Before returning the data, strip out the pictures and keep everything else exactly the same.

▸ **Material shown**:
══════

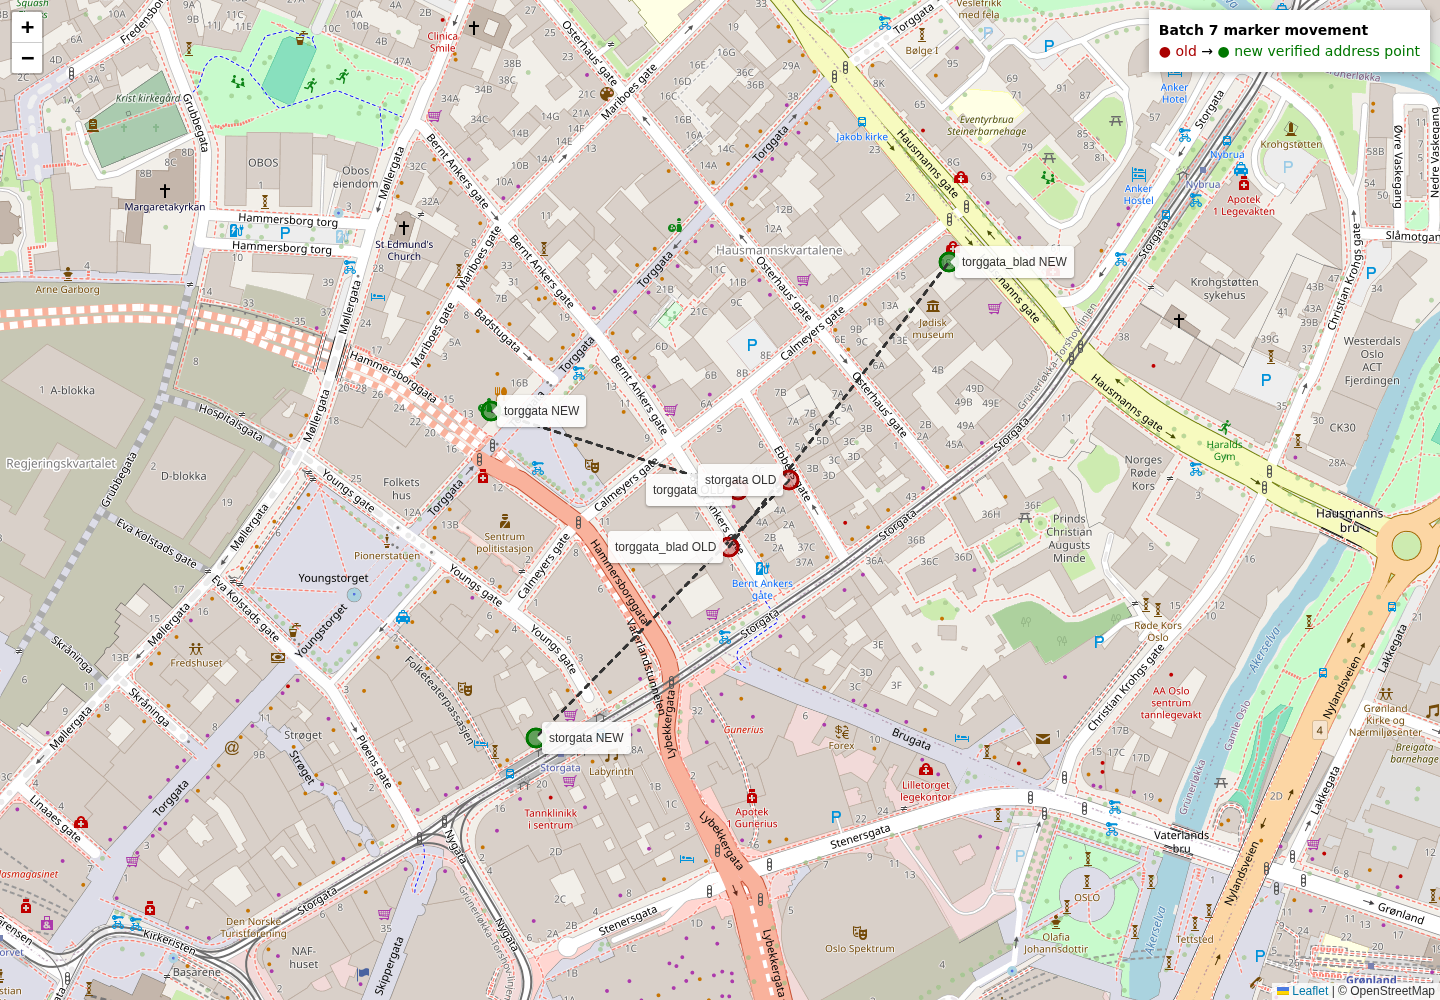
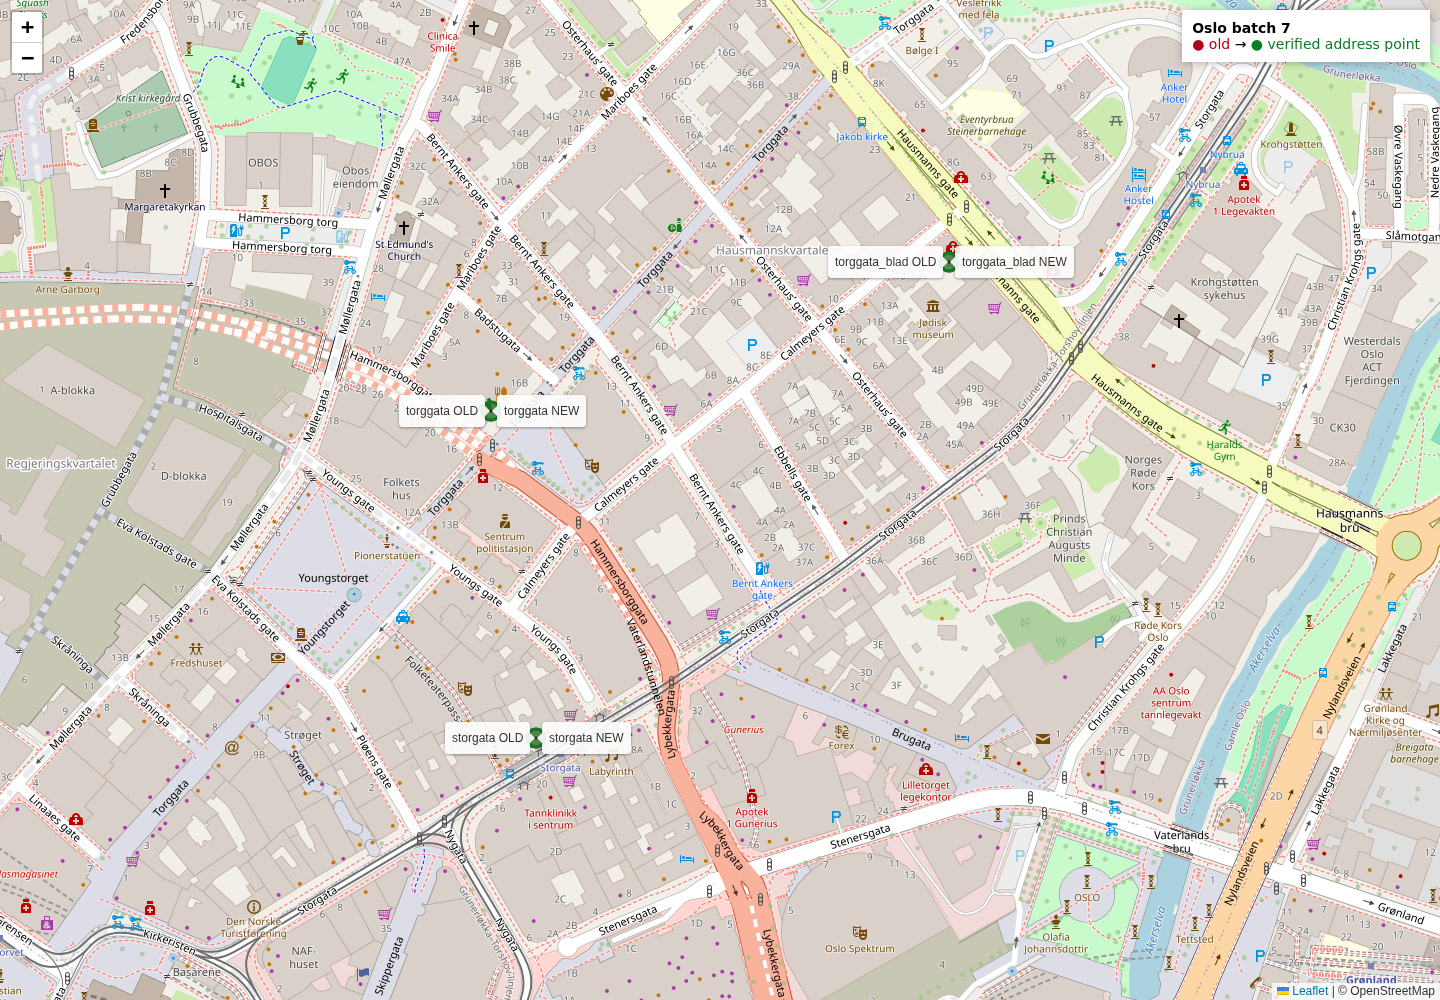
Apply Geonorge address batch 7 for Oslo street markers

diff --git a/reports/geonorge-address-batch-7/map-audit.html b/reports/geonorge-address-batch-7/map-audit.html
@@ -1,20 +1,1 @@
-<!doctype html><html><head><meta charset="utf-8"><meta name="viewport" content="width=device-width,initial-scale=1">
-<title>Oslo coordinate batch 7 map audit</title>
-<link rel="stylesheet" href="https://unpkg.com/leaflet@1.9.4/dist/leaflet.css">
-<style>html,body,#map{height:100%;margin:0} .legend{background:white;padding:10px;font:14px system-ui;line-height:1.5;box-shadow:0 1px 8px #0004}.old{color:#a00}.new{color:#070}</style></head>
-<body><div id="map"></div><script src="https://unpkg.com/leaflet@1.9.4/dist/leaflet.js"></script><script>
-fetch('./apply-audit.json').then(r=>r.json()).then(a=>{
-  const map=L.map('map').setView([59.9155,10.7532],15);
-  L.tileLayer('https://tile.openstreetmap.org/{z}/{x}/{y}.png',{maxZoom:19,attribution:'© OpenStreetMap'}).addTo(map);
-  const bounds=[];
-  for(const [id,n] of Object.entries(a.newCoordinates)){
-    const o=a.oldCoordinates[id];
-    const old=L.circleMarker([o.lat,o.lon],{radius:9,color:'#a00',fillOpacity:.35}).addTo(map).bindTooltip(`${id} OLD`,{permanent:true,direction:'left'});
-    const neu=L.circleMarker([n.lat,n.lon],{radius:9,color:'#070',fillOpacity:.55}).addTo(map).bindTooltip(`${id} NEW`,{permanent:true,direction:'right'});
-    L.polyline([[o.lat,o.lon],[n.lat,n.lon]],{color:'#333',dashArray:'5,6'}).addTo(map);
-    bounds.push([o.lat,o.lon],[n.lat,n.lon]);
-  }
-  map.fitBounds(bounds,{padding:[60,60]});
-  const legend=L.control({position:'topright'}); legend.onAdd=()=>{const d=L.DomUtil.create('div','legend'); d.innerHTML='<b>Batch 7 marker movement</b><br><span class="old">● old</span> → <span class="new">● new verified address point</span>';return d};legend.addTo(map);
-});
-</script></body></html>
+<!doctype html><html><head><meta charset="utf-8"><meta name="viewport" content="width=device-width,initial-scale=1"><title>Batch 7 map audit</title><link rel="stylesheet" href="https://unpkg.com/leaflet@1.9.4/dist/leaflet.css"><style>html,body,#map{height:100%;margin:0}.legend{background:#fff;padding:10px;font:14px system-ui;box-shadow:0 1px 8px #0004}</style></head><body><div id="map"></div><script src="https://unpkg.com/leaflet@1.9.4/dist/leaflet.js"></script><script>fetch('./apply-audit.json').then(r=>r.json()).then(a=>{const m=L.map('map');L.tileLayer('https://tile.openstreetmap.org/{z}/{x}/{y}.png',{maxZoom:19,attribution:'© OpenStreetMap'}).addTo(m);const b=[];for(const[id,n]of Object.entries(a.newCoordinates)){const o=a.oldCoordinates[id];L.circleMarker([o.lat,o.lon],{radius:9,color:'#b00020',fillOpacity:.35}).addTo(m).bindTooltip(id+' OLD',{permanent:true,direction:'left'});L.circleMarker([n.lat,n.lon],{radius:9,color:'#087f23',fillOpacity:.6}).addTo(m).bindTooltip(id+' NEW',{permanent:true,direction:'right'});L.polyline([[o.lat,o.lon],[n.lat,n.lon]],{color:'#222',dashArray:'5,6'}).addTo(m);b.push([o.lat,o.lon],[n.lat,n.lon]);}m.fitBounds(b,{padding:[80,80]});const c=L.control({position:'topright'});c.onAdd=()=>{const d=L.DomUtil.create('div','legend');d.innerHTML='<b>Oslo batch 7</b><br><span style="color:#b00020">● old</span> → <span style="color:#087f23">● verified address point</span>';return d};c.addTo(m);});</script></body></html>
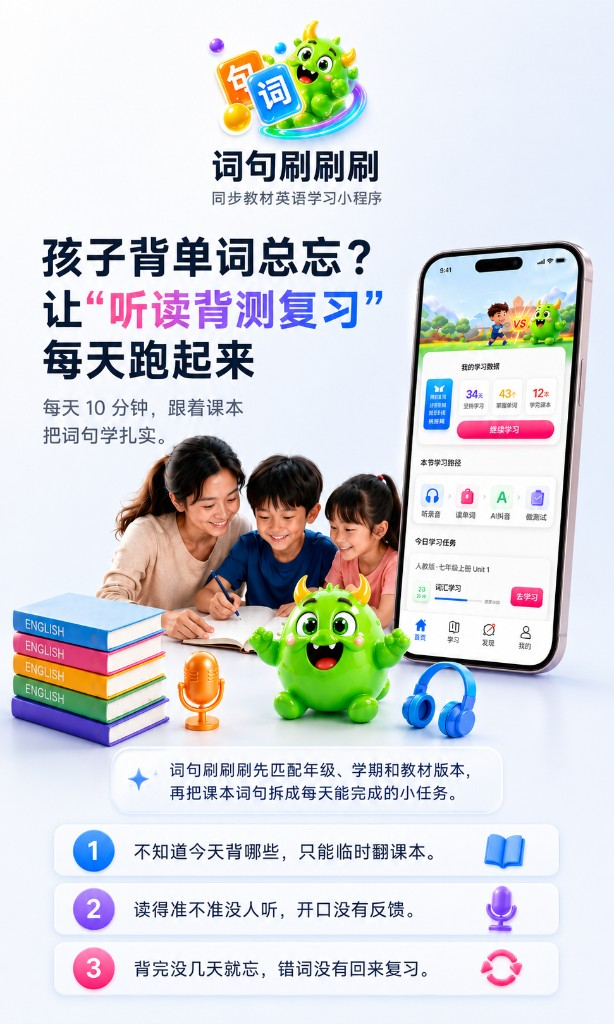
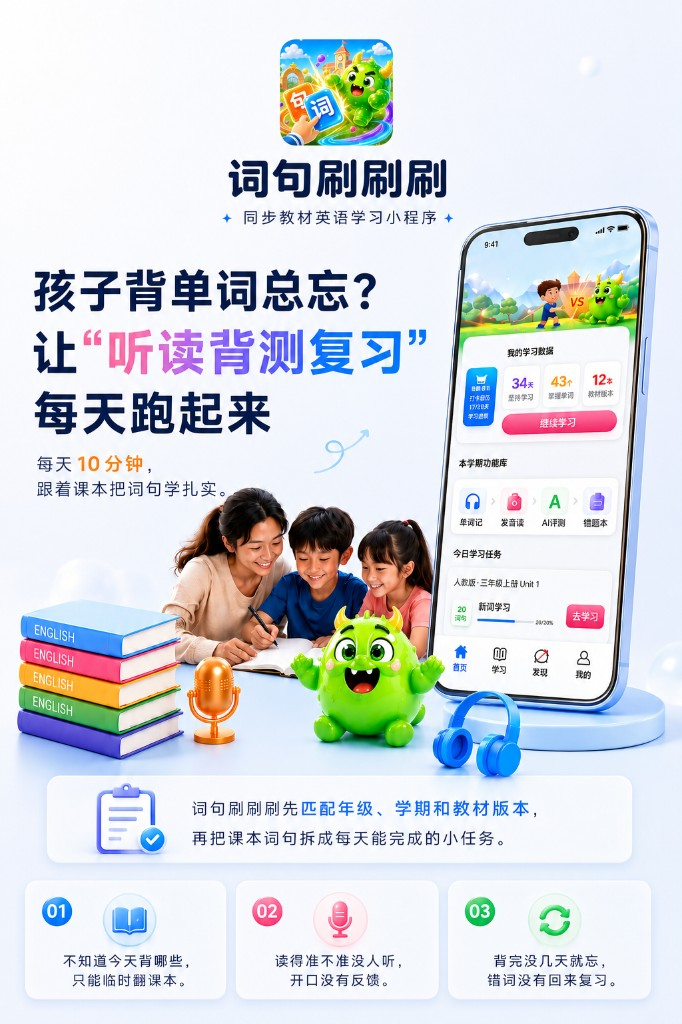
v1.1.8: 新手引导 panel 图 v6 更新

diff --git a/utils/image-host.js b/utils/image-host.js
@@ -86,9 +86,9 @@ const REMOTE_IMAGE_VERSIONS = {
   '/images/home/me-profile-header-monster-v2.png': '20260618-art-v2',
   '/images/home/student-monster-pk-sprite-girl.png': '20260624-pk-vs-nudge-v1',
   '/images/home/student-monster-pk-sprite.png': '20260624-pk-vs-nudge-v1',
-  '/images/onboarding/onboard-panel-01.jpg': '20260626-panel-v5',
-  '/images/onboarding/onboard-panel-02.jpg': '20260626-panel-v5',
-  '/images/onboarding/onboard-panel-03.jpg': '20260626-panel-v5',
+  '/images/onboarding/onboard-panel-01.jpg': '20260626-panel-v6',
+  '/images/onboarding/onboard-panel-02.jpg': '20260626-panel-v6',
+  '/images/onboarding/onboard-panel-03.jpg': '20260626-panel-v6',
   '/images/plan/plan-mascot-easy.png': '20260620-plan-mascot-color-v7',
   '/images/plan/plan-mascot-hard.png': '20260620-plan-mascot-color-v7',
   '/images/plan/plan-mascot-normal.png': '20260620-plan-mascot-color-v7',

══════

▸ **Exercise output**:
Apply Geonorge address batch 7 for Oslo street markers

diff --git a/reports/geonorge-address-batch-7/map-audit.html b/reports/geonorge-address-batch-7/map-audit.html
@@ -1,20 +1,1 @@
-<!doctype html><html><head><meta charset="utf-8"><meta name="viewport" content="width=device-width,initial-scale=1">
-<title>Oslo coordinate batch 7 map audit</title>
-<link rel="stylesheet" href="https://unpkg.com/leaflet@1.9.4/dist/leaflet.css">
-<style>html,body,#map{height:100%;margin:0} .legend{background:white;padding:10px;font:14px system-ui;line-height:1.5;box-shadow:0 1px 8px #0004}.old{color:#a00}.new{color:#070}</style></head>
-<body><div id="map"></div><script src="https://unpkg.com/leaflet@1.9.4/dist/leaflet.js"></script><script>
-fetch('./apply-audit.json').then(r=>r.json()).then(a=>{
-  const map=L.map('map').setView([59.9155,10.7532],15);
-  L.tileLayer('https://tile.openstreetmap.org/{z}/{x}/{y}.png',{maxZoom:19,attribution:'© OpenStreetMap'}).addTo(map);
-  const bounds=[];
-  for(const [id,n] of Object.entries(a.newCoordinates)){
-    const o=a.oldCoordinates[id];
-    const old=L.circleMarker([o.lat,o.lon],{radius:9,color:'#a00',fillOpacity:.35}).addTo(map).bindTooltip(`${id} OLD`,{permanent:true,direction:'left'});
-    const neu=L.circleMarker([n.lat,n.lon],{radius:9,color:'#070',fillOpacity:.55}).addTo(map).bindTooltip(`${id} NEW`,{permanent:true,direction:'right'});
-    L.polyline([[o.lat,o.lon],[n.lat,n.lon]],{color:'#333',dashArray:'5,6'}).addTo(map);
-    bounds.push([o.lat,o.lon],[n.lat,n.lon]);
-  }
-  map.fitBounds(bounds,{padding:[60,60]});
-  const legend=L.control({position:'topright'}); legend.onAdd=()=>{const d=L.DomUtil.create('div','legend'); d.innerHTML='<b>Batch 7 marker movement</b><br><span class="old">● old</span> → <span class="new">● new verified address point</span>';return d};legend.addTo(map);
-});
-</script></body></html>
+<!doctype html><html><head><meta charset="utf-8"><meta name="viewport" content="width=device-width,initial-scale=1"><title>Batch 7 map audit</title><link rel="stylesheet" href="https://unpkg.com/leaflet@1.9.4/dist/leaflet.css"><style>html,body,#map{height:100%;margin:0}.legend{background:#fff;padding:10px;font:14px system-ui;box-shadow:0 1px 8px #0004}</style></head><body><div id="map"></div><script src="https://unpkg.com/leaflet@1.9.4/dist/leaflet.js"></script><script>fetch('./apply-audit.json').then(r=>r.json()).then(a=>{const m=L.map('map');L.tileLayer('https://tile.openstreetmap.org/{z}/{x}/{y}.png',{maxZoom:19,attribution:'© OpenStreetMap'}).addTo(m);const b=[];for(const[id,n]of Object.entries(a.newCoordinates)){const o=a.oldCoordinates[id];L.circleMarker([o.lat,o.lon],{radius:9,color:'#b00020',fillOpacity:.35}).addTo(m).bindTooltip(id+' OLD',{permanent:true,direction:'left'});L.circleMarker([n.lat,n.lon],{radius:9,color:'#087f23',fillOpacity:.6}).addTo(m).bindTooltip(id+' NEW',{permanent:true,direction:'right'});L.polyline([[o.lat,o.lon],[n.lat,n.lon]],{color:'#222',dashArray:'5,6'}).addTo(m);b.push([o.lat,o.lon],[n.lat,n.lon]);}m.fitBounds(b,{padding:[80,80]});const c=L.control({position:'topright'});c.onAdd=()=>{const d=L.DomUtil.create('div','legend');d.innerHTML='<b>Oslo batch 7</b><br><span style="color:#b00020">● old</span> → <span style="color:#087f23">● verified address point</span>';return d};c.addTo(m);});</script></body></html>
v1.1.8: 新手引导 panel 图 v6 更新

diff --git a/utils/image-host.js b/utils/image-host.js
@@ -86,9 +86,9 @@ const REMOTE_IMAGE_VERSIONS = {
   '/images/home/me-profile-header-monster-v2.png': '20260618-art-v2',
   '/images/home/student-monster-pk-sprite-girl.png': '20260624-pk-vs-nudge-v1',
   '/images/home/student-monster-pk-sprite.png': '20260624-pk-vs-nudge-v1',
-  '/images/onboarding/onboard-panel-01.jpg': '20260626-panel-v5',
-  '/images/onboarding/onboard-panel-02.jpg': '20260626-panel-v5',
-  '/images/onboarding/onboard-panel-03.jpg': '20260626-panel-v5',
+  '/images/onboarding/onboard-panel-01.jpg': '20260626-panel-v6',
+  '/images/onboarding/onboard-panel-02.jpg': '20260626-panel-v6',
+  '/images/onboarding/onboard-panel-03.jpg': '20260626-panel-v6',
   '/images/plan/plan-mascot-easy.png': '20260620-plan-mascot-color-v7',
   '/images/plan/plan-mascot-hard.png': '20260620-plan-mascot-color-v7',
   '/images/plan/plan-mascot-normal.png': '20260620-plan-mascot-color-v7',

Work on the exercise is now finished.